Yesterday I spent the morning sitting in the cool white tiles of a Laundromat. We’ve been having one of those months where everything breaks. First the internet, then the oven, then the washing machine… A series of menial boring inconveniences that have shifted my daily routine. I sat with my back against the humming machine with a book on my knees and nothing but the sound of the cycle in my ears. I closed my eyes and I was transported back.
Back to when I was sixteen, when I was wild and free.
When I was sixteen years old I moved out of home. I ran away, if you will. I ran away from school and then home followed soon after… I was blinded by stars in my eyes and voices in my head that were fuelled by adolescent ego and a substance haze. I was going to be famous. I was going to be huge. I moved into a share house in the centre of the party district in Perth, there were hookers on the corner, a handful of 20 something’s as housemates. My bed was made of milk crates and there were often parties in my yard and guys on my couch, playing the guitar. I was completely out of my depth and for the most part I loved it. I walked a very fine line between complete and utter disregard for my own safety and total homesickness. I used to ride my bike to the local laundrette on Beaufort Street… my scuffed Cons and torn jeans held up by a piece of rope a uniform of both my age and my social indifference. I would have been listening to Magic Dirt or Jewel or Alannis Morisette… I couldn’t really afford to do my own laundry, so my 25 year old housemate used to pay for mine (plus some change for a drink and a snack)… if I would do his too. I would balance the enormous calico bag of laundry on my handlebars and make the precarious journey between home and the tumbling machines a few blocks away. I always fell off the bike at least once on the trip, almost always in the most public place possible. I’d put the clothes into the machine and line the coins up just so, always facing the same way, always in order… I’d squat out the front of the store and smoke a rolled cigarette, picking chipped black nail polish off my fingers as I watched the world go by.
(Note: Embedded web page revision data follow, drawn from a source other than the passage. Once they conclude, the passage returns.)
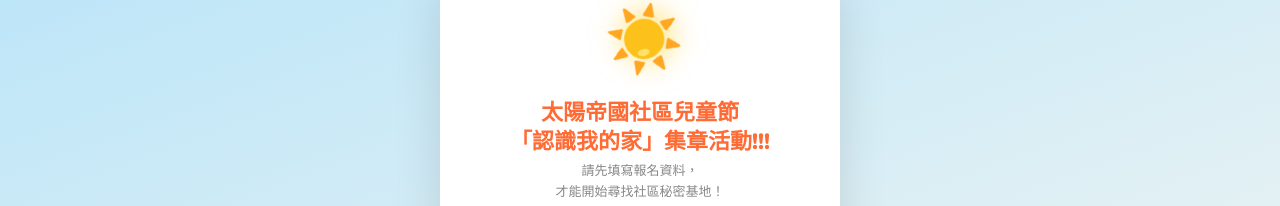
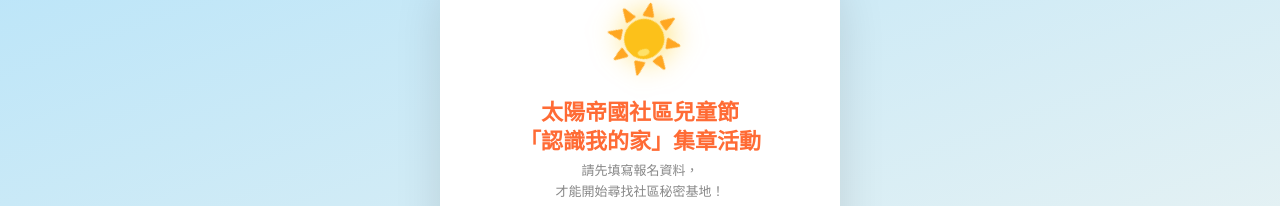
Before and after one commit to empiresun36/activity, a plain HTML site: page index.html in a window 1280 px wide. Shown: the part 96-302 px from the top of the page. Drawn offline with nearby package versions, Linux system fonts and the light colour scheme.

Commit message:
Update index.html

```diff
--- a/index.html
+++ b/index.html
@@ -3,7 +3,7 @@
 <head>
 <meta charset="UTF-8">
 <meta name="viewport" content="width=device-width, initial-scale=1.0, maximum-scale=1.0, user-scalable=no">
-<title>太陽帝國社區兒童節｜認識我的家!!!</title>
+<title>太陽帝國社區兒童節｜認識我的家</title>
 <link href="https://fonts.googleapis.com/css2?family=Nunito:wght@400;700;800;900&family=Noto+Sans+TC:wght@400;700;900&display=swap" rel="stylesheet">
 <style>
   :root {
@@ -206,7 +206,7 @@
 <div class="register-screen" id="registerScreen">
   <div class="register-card">
     <span class="reg-sun">☀️</span>
-    <div class="reg-title">太陽帝國社區兒童節<br>「認識我的家」集章活動!!!</div>
+    <div class="reg-title">太陽帝國社區兒童節<br>「認識我的家」集章活動</div>
     <div class="reg-sub">請先填寫報名資料，<br>才能開始尋找社區秘密基地！</div>
 
     <div class="form-group">
@@ -239,7 +239,7 @@
 
   <div class="header">
     <span class="sun-icon">☀️</span>
-    <div class="title">太陽帝國社區兒童節<br>「認識我的家」集章活動!!!</div>
+    <div class="title">太陽帝國社區兒童節<br>「認識我的家」集章活動</div>
     <div class="subtitle">找到全部10個地點，換取精美禮物！</div>
   </div>
 
```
I would often imagine where I would be in ten years’ time… I always imagined greatness.
A year or two later a friend of mine wrote a short film, called Laundrette, which I was to star in. I remember it as a witty, heartfelt film with quirky characters and clever dialogue… I remember a cold night at a fluorescently lit laundrette shooting turning the words on the page into a film. I don’t know if it even happened, the shoot, or not. I can’t remember. It was one of the many nights of my adolescence that were lost to a fog of beer and emotional instability… the discovery of self (for me) was not without its massive road blocks.
I had a desperate crush on a much older actor who was playing opposite me in the show I was doing when I ran away from home. The show that I thought was my break into stardom. He was in his 20’s and handsome and worldly. Or so it seemed at the time… We flirted for years and ended up at some stage in an uneven relationship that was based purely on infrequent situational desire. I loved him, in a distant kind of way. We ate cheeseburgers and he photographed me in a laundrette, tucked inside an industrial dryer my eyes full of hope and youth. Those photos were swallowed by time. He came and went from my life over many years of late night run ins and interstate afternoons. The last time I saw him was on a warm Sydney afternoon many years ago, we were talking about the day, so many years earlier, in the laundrette. Things were always easy between us. Simple. Uncomplicated. I remember thinking that maybe there was a future in this and so I asked… he brushed the hair from my eyes and looked at me, his voice low and serious… ‘we can keep doing this,’ he smiled, ‘until, of course, one of us finds someone we love.’ I left soon after to walk to the bus, just as his friends were arriving for a dinner that I wasn’t invited to…
We accept the love we think we deserve. Until we know better.
Some of us are terribly slow learners…
There is much of adolescence that was terribly painful. Sordid affairs and twisted logic. Dark characters lurking in the shadows just outside of the candy coloured lights and deadened glow sticks of a three day long party. There were days when I felt like nothing. And then there were those moments, sitting in the back of a car, music blaring, windows open, doing laps around a round-about and thinking about nothing but the dancing lights in the sky… where I felt absolutely invincible. If only for a moment.
I don’t ever want to forget what it was like to be 16. Or 17. Or 18 for that matter… drunk on insecurity and cheap beer. A beautiful balance between adolescent angst and childhood innocence… lugging your dirty laundry around with you in public with nothing else to do during the spin cycle, but dream of the future.
Now here I am ten years later. Not one bit of the person I thought I would be… but fond of that fiery creature that is my past, fond of her fierce determination and her tough exterior… fonder still of her gooey scared and insecure little centre… knowing now what she didn’t know then. Knowing all of the terrible things she will do and the mistakes she will make and all the times she will fall… and loving her for it, all the same.